Christmas Rose

Picture 499Helleborus niger, also known as the Christmas rose, is one of my favorites of the species of hellebores. With its dark green leathery leaves that last through the winter, and the outward facing large white flowers that are easy to see and are unobstructed by foliage, it is one of the plants in the shade garden that I eagerly await its bloom. One story of the Christmas rose is that a shepherdess named Madelon wanted to give a gift to to the baby Jesus in Bethlehem. Being poor she had nothing to give. She searched for flowers to offer, but the winter was cold and harsh. While crying about not having anything to offer, an angel appeared and touched the moist spot on the ground her tears had created. A plant with beautiful white flowers grew that she could give to the Christ child. It was also once known as the Oracle flower. Twelve Hellebore niger flower buds were put in water on Christmas night, each representing a month of the year. Supposedly the weather could be forecasted as a closed bud would mean bad weather, an open one good weather. Though called the Christmas rose, it does not bloom at that time of year here. In more southerly climates it can bloom anytime from late fall to spring. For us it is usually in April or sometimes March, as the snows melt and it can push its flowers up through it. This native of the European alps prefers to grow in shade to part shade that provides well drained but moist fertile soil. Our most robust plants are under deciduous trees, allowing them to get more sun in the spring and fall without it being too hot for them. A more neutral soil makes for stronger plants that also tend to bloom heavier. It can be slow to establish and mature, but when it does, can be covered with dozens of those showy white flowers that are tinted with some pink. The sepals eventually turn all pink as the flower fades. Helleborus niger also makes for a good cut flower. Personally, I prefer to leave them on the plant where, like most winter and cold weather flowers, will last a long time. Picture 397
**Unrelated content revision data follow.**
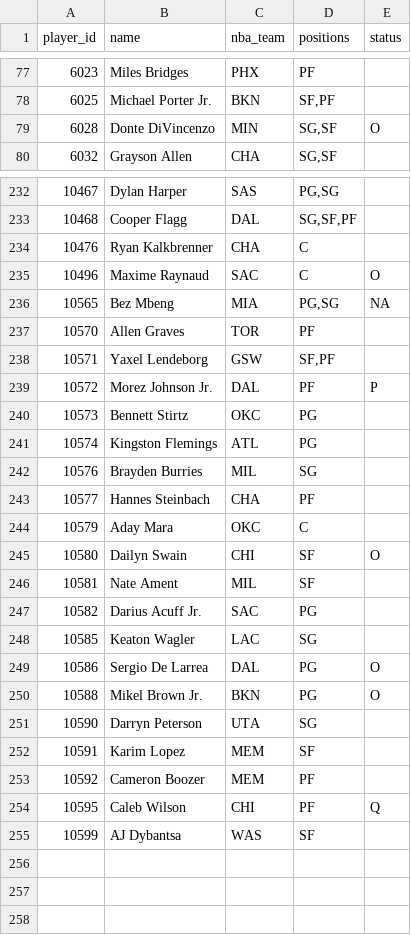
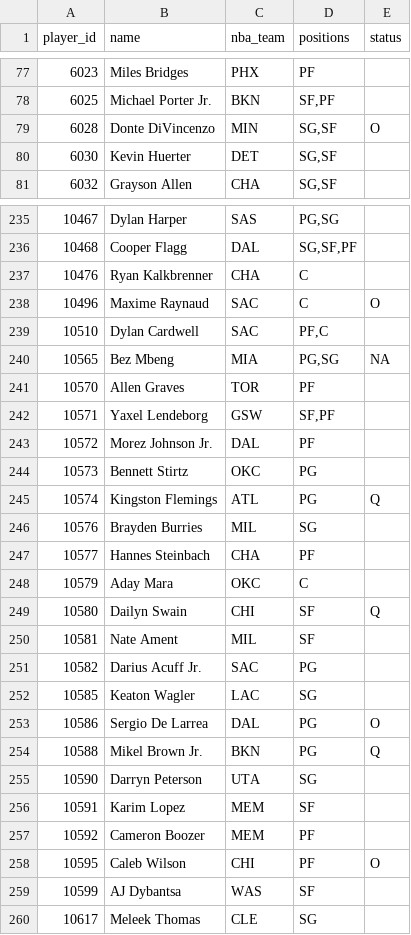
Before and after one commit to Dziesma/fantasy-lombards, a CSV file: data/yahoo/players.csv, drawn as a sheet; only a part is shown, gaps mark what is left out; the diff covers the shown part only.

```diff
--- a/data/yahoo/players.csv
+++ b/data/yahoo/players.csv
@@ -79,2 +79,3 @@ player_id,name,nba_team,positions,status
 6028,Donte DiVincenzo,MIN,"SG,SF",O
+6030,Kevin Huerter,DET,"SG,SF",
 6032,Grayson Allen,CHA,"SG,SF",
@@ -235,2 +238,3 @@ player_id,name,nba_team,positions,status
 10496,Maxime Raynaud,SAC,C,O
+10510,Dylan Cardwell,SAC,"PF,C",
 10565,Bez Mbeng,MIA,"PG,SG",NA
@@ -238,5 +242,5 @@ player_id,name,nba_team,positions,status
 10571,Yaxel Lendeborg,GSW,"SF,PF",
-10572,Morez Johnson Jr.,DAL,PF,P
+10572,Morez Johnson Jr.,DAL,PF,
 10573,Bennett Stirtz,OKC,PG,
-10574,Kingston Flemings,ATL,PG,
+10574,Kingston Flemings,ATL,PG,Q
 10576,Brayden Burries,MIL,SG,
@@ -244,3 +248,3 @@ player_id,name,nba_team,positions,status
 10579,Aday Mara,OKC,C,
-10580,Dailyn Swain,CHI,SF,O
+10580,Dailyn Swain,CHI,SF,Q
 10581,Nate Ament,MIL,SF,
@@ -249,3 +253,3 @@ player_id,name,nba_team,positions,status
 10586,Sergio De Larrea,DAL,PG,O
-10588,Mikel Brown Jr.,BKN,PG,O
+10588,Mikel Brown Jr.,BKN,PG,Q
 10590,Darryn Peterson,UTA,SG,
@@ -253,3 +257,4 @@ player_id,name,nba_team,positions,status
 10592,Cameron Boozer,MEM,PF,
-10595,Caleb Wilson,CHI,PF,Q
+10595,Caleb Wilson,CHI,PF,O
 10599,AJ Dybantsa,WAS,SF,
+10617,Meleek Thomas,CLE,SG,
```
Also changed, not shown: 2 added rows and 23 edited cells elsewhere in this file, data/yahoo/h2h.csv, data/yahoo/players_week.csv, 7 other files.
With the warm Christmas day weather we’ve had, we were able to photograph the foliage of Helleborus niger that was, up until today, under snow cover. As you can see, still evergreen. Our Christmas was a wonderful day here, making and eating food together, sharing in time and conversation, and relaxing with family. By mid afternoon, we took a walk with the dogs, the sun shining and the temperature almost 50 degrees. So much for our white Christmas. Happy Holidays to everyone, we hope this day was enjoyable and relaxing for everyone. Blessings from us to all!Picture 392<Picture 395<